A University of New Mexico alum, along with two of her colleagues, has been awarded a substantial grant to train teachers to support English language learners.
An assistant professor at the University of Akron, Valerie Sartor’s career has been a full one, from her defending her dissertation in 2014 before accepting a Fulbright Fellowship as a Global TEFL scholar in Russia, to taking the position as assistant professor and Teach English Around the World specialist in the fall of 2016.
Although her career has taken her to places beyond New Mexico, Sartor still recalls notable experiences she had as a student at UNM, like working under her professor Dr. Blum Martinez, who was her mentor and served as her dissertation chair, she said.
Martinez’ teaching and mentoring helped shape Sartor’s career and transition from student to professor by guiding her and directing her as a scholar, she said.
“She is an outstanding scholar and mentor. She guided me as I studied at UNM, and her work in bilingual education and as an advocate for ELL has caused me to succeed as well,” Sartor said.
Sartor was 50 years old when she began taking courses as a doctoral student at UNM, she said.
“Professors are students who are paid to think,” Sartor said regarding her experience going from a student to a professor. Sartor’s advice to UNM students who are eager and yet nervous on how to apply their education to their careers is straightforward — “get a good mentor, and stay focused,” she said.

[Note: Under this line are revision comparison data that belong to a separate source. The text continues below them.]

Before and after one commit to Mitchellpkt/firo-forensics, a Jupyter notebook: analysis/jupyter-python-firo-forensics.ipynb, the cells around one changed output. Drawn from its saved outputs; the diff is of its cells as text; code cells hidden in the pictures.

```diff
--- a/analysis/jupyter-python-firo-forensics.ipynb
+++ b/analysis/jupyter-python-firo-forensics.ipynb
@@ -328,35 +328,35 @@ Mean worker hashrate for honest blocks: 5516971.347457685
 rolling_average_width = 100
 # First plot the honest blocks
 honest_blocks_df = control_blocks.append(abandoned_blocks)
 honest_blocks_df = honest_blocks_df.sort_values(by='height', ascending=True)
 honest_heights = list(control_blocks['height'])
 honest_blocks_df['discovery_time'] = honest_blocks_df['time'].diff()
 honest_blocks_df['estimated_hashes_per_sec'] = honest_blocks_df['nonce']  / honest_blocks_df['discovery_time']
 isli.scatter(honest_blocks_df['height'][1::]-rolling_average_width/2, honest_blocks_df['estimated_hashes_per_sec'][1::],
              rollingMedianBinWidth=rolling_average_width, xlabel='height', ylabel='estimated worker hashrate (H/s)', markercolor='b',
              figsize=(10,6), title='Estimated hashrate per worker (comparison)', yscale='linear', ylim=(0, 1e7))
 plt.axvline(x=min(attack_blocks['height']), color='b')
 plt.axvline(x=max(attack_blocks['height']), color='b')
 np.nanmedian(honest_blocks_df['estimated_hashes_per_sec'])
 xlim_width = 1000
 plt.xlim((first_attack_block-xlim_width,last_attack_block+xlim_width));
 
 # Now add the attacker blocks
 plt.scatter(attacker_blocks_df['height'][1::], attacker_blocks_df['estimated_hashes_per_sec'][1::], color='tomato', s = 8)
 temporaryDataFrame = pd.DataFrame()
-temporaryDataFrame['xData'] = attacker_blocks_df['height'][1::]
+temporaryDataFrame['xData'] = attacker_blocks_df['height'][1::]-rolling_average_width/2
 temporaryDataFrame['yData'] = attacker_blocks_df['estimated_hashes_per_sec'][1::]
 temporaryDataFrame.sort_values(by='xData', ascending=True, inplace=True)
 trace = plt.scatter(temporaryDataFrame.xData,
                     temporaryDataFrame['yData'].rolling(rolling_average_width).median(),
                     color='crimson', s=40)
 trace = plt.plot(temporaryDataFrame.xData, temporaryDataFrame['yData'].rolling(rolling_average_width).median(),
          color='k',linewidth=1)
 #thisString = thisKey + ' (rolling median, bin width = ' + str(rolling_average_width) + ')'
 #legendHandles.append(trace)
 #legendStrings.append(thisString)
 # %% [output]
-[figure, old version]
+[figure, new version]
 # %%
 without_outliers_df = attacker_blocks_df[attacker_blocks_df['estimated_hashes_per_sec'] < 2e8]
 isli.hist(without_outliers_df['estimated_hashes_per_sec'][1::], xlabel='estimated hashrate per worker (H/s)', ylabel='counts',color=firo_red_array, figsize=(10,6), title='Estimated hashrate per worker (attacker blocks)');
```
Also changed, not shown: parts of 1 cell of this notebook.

Nichole Harwood is a news and culture beat reporter at the Daily Lobo. She primarily covers alumni and art features. She can be contacted at email@example.com, firstname.lastname@example.org or on Twitter @Nolidoli1.